In 2013, 6,098 babies were brought into the world at the Grey Nuns. In September of this year, 587 babies were born at the hospital. And so far this October, nine sets of twins have been born at the south Edmonton facility.
“We’re funded for 31 beds currently, but there’s not a day that we don’t go over that,” said McKenzie.
“We’re full every day. It’s like a revolving door.”
Keeping up with the baby boom isn’t only a challenge for the hospital; with dozens of babies being born on a daily basis, local schools are also feeling the pressure.
“In the community of Rutherford it’s been unprecedented growth since the school opened in 2010. Currently we have almost 800 students in our school,” said Marie Whelan, principal of Monsignor Fee Otterson Catholic School.

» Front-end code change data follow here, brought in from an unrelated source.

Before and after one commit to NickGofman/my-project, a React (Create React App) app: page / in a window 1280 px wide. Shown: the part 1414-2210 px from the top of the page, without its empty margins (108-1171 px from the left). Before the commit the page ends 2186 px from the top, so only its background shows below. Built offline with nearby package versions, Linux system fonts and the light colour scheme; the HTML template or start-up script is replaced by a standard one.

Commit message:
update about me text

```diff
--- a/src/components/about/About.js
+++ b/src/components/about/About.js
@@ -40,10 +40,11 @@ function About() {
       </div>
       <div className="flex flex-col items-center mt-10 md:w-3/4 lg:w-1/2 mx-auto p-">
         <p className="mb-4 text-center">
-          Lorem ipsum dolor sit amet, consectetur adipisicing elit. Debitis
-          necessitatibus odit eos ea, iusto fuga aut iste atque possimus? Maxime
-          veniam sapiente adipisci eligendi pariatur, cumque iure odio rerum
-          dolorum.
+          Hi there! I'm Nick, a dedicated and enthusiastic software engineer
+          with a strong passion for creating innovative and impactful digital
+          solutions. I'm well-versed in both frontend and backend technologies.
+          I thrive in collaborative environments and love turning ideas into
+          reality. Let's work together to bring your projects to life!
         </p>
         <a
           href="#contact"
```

“In this particular Kindergarten we have 98 students.”
Three teachers instruct the 98 children, 54 of whom attend morning class. The population growth has forced the school, and many others in the city, to become creative when it comes to housing the students.
“Some of our schools have mega classes in one common area with three different instructors teaching Kindergarten, they have converted music rooms, they have been creative with scheduling,” said Debbie Engel with the Edmonton Catholic School Board.
“Necessity is definitely the mother of invention. However, I think we’re stressed to the max … We are jammed to the rafter.”
Enrolment in the Edmonton Catholic School District has increased by about 1,500 students this year. While six new schools have been announced by the province for the district, Engel doesn’t believe it’s enough to keep up with the demand.
“I would say without a doubt this is maybe a third of what’s going to be needed in the next five years if the projections hold through for southeast Edmonton and southwest Edmonton.”
With files from Laurel Gregory, Global News.